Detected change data
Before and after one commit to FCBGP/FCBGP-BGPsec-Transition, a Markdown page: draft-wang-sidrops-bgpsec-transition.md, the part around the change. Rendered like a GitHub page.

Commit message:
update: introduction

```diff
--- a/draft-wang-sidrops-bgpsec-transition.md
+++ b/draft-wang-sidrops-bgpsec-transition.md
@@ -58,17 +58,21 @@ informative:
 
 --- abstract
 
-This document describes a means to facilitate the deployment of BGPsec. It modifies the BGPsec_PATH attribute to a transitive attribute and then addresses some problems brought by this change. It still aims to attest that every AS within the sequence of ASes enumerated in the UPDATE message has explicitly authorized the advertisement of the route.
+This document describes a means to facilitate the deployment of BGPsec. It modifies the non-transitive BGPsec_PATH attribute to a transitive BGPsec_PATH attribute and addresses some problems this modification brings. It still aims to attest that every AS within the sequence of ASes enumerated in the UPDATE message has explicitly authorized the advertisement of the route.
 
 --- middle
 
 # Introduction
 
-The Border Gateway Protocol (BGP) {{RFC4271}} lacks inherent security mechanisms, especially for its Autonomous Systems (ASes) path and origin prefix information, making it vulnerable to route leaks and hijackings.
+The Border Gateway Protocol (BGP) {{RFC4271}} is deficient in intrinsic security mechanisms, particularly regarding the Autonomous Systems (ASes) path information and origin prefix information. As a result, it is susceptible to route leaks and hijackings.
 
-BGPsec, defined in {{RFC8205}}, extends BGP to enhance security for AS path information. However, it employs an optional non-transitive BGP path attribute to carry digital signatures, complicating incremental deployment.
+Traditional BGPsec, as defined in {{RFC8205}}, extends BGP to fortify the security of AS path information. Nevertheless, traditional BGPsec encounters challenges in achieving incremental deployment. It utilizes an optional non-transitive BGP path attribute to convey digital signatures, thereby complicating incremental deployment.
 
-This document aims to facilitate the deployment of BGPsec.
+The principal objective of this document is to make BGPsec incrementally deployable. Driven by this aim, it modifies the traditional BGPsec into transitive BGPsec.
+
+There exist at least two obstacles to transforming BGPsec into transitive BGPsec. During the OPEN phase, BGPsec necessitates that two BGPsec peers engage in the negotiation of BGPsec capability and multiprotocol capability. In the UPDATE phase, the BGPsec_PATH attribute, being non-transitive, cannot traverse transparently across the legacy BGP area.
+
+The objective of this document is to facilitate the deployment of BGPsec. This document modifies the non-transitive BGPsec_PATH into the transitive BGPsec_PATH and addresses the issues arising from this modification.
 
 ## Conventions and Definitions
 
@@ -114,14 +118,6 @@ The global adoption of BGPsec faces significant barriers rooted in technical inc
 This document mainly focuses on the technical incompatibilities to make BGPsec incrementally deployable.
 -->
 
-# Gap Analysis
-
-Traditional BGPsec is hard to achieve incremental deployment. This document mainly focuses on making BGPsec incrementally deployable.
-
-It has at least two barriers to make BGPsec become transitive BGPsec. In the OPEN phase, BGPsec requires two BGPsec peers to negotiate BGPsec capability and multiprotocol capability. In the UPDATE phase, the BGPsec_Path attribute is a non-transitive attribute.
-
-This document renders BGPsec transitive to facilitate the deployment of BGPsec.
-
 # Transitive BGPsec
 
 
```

> _Work instruction_: Looking at the entries above, report how many of their lines include "make", and add nothing else.

> _Result of the exercise_: 3